Marijuana & Changing Laws

There is no doubt, that laws surrounding the use of marijuana are rapidly changing throughout the country. As of today, there are 34 states plus the District of Columbia (D.C.) that allow the medical use of marijuana, 11 of those states and D.C. that have fully legalized its use recreationally. However, do not let this confuse you with the laws surrounding the workplace.

Nearly every state either specifically permits employers to ban the use of marijuana by their employees, or they do not have any applicable laws, which inevitably allows employers to develop internal policies banning the use of marijuana and THC, the chemical in marijuana that gets a person “high”.

So, what does this all mean to you? . . .

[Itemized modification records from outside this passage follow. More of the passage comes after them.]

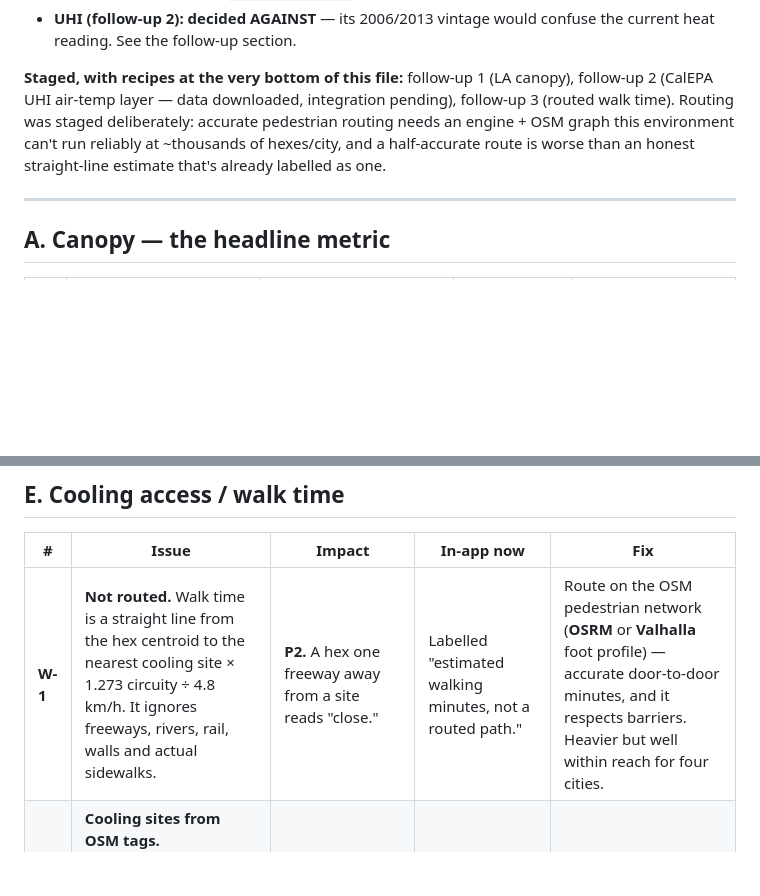
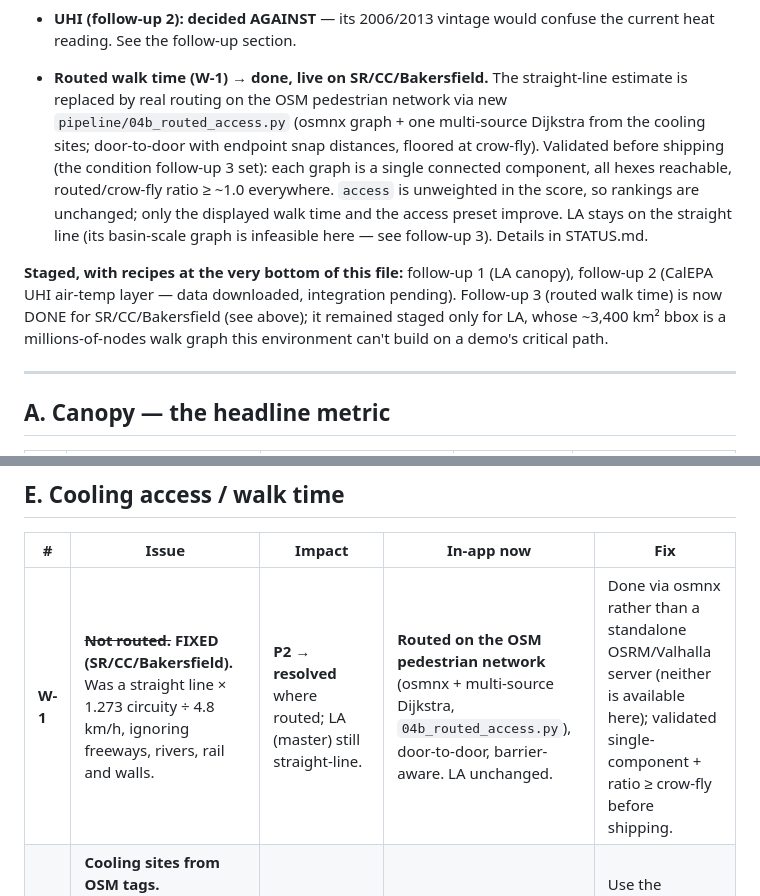
Before and after one commit to advikar/coolequity, a Markdown page: DATA_QUALITY.md, 2 parts joined by grey strips. Rendered like a GitHub page; blank space fills up the shorter version.

```diff
--- a/DATA_QUALITY.md
+++ b/DATA_QUALITY.md
@@ -53,11 +53,21 @@ Both P1 items are **done and deployed** (verified live at advikar.github.io/cool
 - **UHI (follow-up 2): decided AGAINST** — its 2006/2013 vintage would confuse the current heat
   reading. See the follow-up section.
 
+- **Routed walk time (W-1) → done, live on SR/CC/Bakersfield.** The straight-line
+  estimate is replaced by real routing on the OSM pedestrian network via new
+  `pipeline/04b_routed_access.py` (osmnx graph + one multi-source Dijkstra from the
+  cooling sites; door-to-door with endpoint snap distances, floored at crow-fly).
+  Validated before shipping (the condition follow-up 3 set): each graph is a single
+  connected component, all hexes reachable, routed/crow-fly ratio ≥ ~1.0 everywhere.
+  `access` is unweighted in the score, so rankings are unchanged; only the displayed
+  walk time and the access preset improve. LA stays on the straight line (its
+  basin-scale graph is infeasible here — see follow-up 3). Details in STATUS.md.
+
 **Staged, with recipes at the very bottom of this file:** follow-up 1 (LA canopy), follow-up 2
-(CalEPA UHI air-temp layer — data downloaded, integration pending), follow-up 3 (routed walk
-time). Routing was staged deliberately: accurate pedestrian routing needs an engine + OSM graph
-this environment can't run reliably at ~thousands of hexes/city, and a half-accurate route is
-worse than an honest straight-line estimate that's already labelled as one.
+(CalEPA UHI air-temp layer — data downloaded, integration pending). Follow-up 3 (routed walk
+time) is now DONE for SR/CC/Bakersfield (see above); it remained staged only for LA, whose
+~3,400 km² bbox is a millions-of-nodes walk graph this environment can't build on a demo's
+critical path.
 
 ---
 
@@ -101,7 +111,7 @@ worse than an honest straight-line estimate that's already labelled as one.
 
 | # | Issue | Impact | In-app now | Fix |
 |---|---|---|---|---|
-| **W-1** | **Not routed.** Walk time is a straight line from the hex centroid to the nearest cooling site × 1.273 circuity ÷ 4.8 km/h. It ignores freeways, rivers, rail, walls and actual sidewalks. | **P2.** A hex one freeway away from a site reads "close." | Labelled "estimated walking minutes, not a routed path." | Route on the OSM pedestrian network (**OSRM** or **Valhalla** foot profile) — accurate door-to-door minutes, and it respects barriers. Heavier but well within reach for four cities. |
+| **W-1** | ~~**Not routed.**~~ **FIXED (SR/CC/Bakersfield).** Was a straight line × 1.273 circuity ÷ 4.8 km/h, ignoring freeways, rivers, rail and walls. | **P2 → resolved** where routed; LA (master) still straight-line. | **Routed on the OSM pedestrian network** (osmnx + multi-source Dijkstra, `04b_routed_access.py`), door-to-door, barrier-aware. LA unchanged. | Done via osmnx rather than a standalone OSRM/Valhalla server (neither is available here); validated single-component + ratio ≥ crow-fly before shipping. |
 | **W-2** | **Cooling sites from OSM tags.** Completeness varies, and an OSM "community centre" or "library" is **not** necessarily a designated, open, air-conditioned cooling centre during a heat event. | **P2.** The denominator of "relief nearby" may be wrong in both directions. | Sites are classified and counted from the file; designation is not claimed. | Use the **county/city official cooling-centre list** (and its hours) as the authoritative layer; keep OSM as a fallback. |
 | **W-3** | **`access_min` filled with the median** for hexes with no reachable site — masks true isolation as "average." | **P3.** Under-flags genuinely stranded blocks. | Not surfaced. | Represent "no site within N minutes" explicitly rather than imputing the median. |
 
```
Also changed, not shown: STATUS.md (+34 -0 lines).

In nearly every state, an employer can test for and subsequently discipline any employee who test positive for marijuana or any other Federally illegal drug, also known as a Schedule I Drug. Even in Colorado, in almost every case an employer can terminate an employee for testing positive for THS, and companies do not have to accommodate for the use of medical marijuana at the workplace, unlike traditional disability laws.

The primary reason for this is because it is impossible for someone to determine how a certain level of THC in the body can affect a person’s impairment. Unlike alcohol and measuring a person’s blood alcohol level, there is no comparable test for THC. Therefore, any measurable level of THS in the body could lead to a level of impairedness that would prevent a worker from safely and or efficiently conducting their duties.

As you can image, this fact makes it critical for companies, especially those of you in safety-sensitive industries, to enforce drug free work zones, even in states that allow for the use of medical and/or recreational marijuana.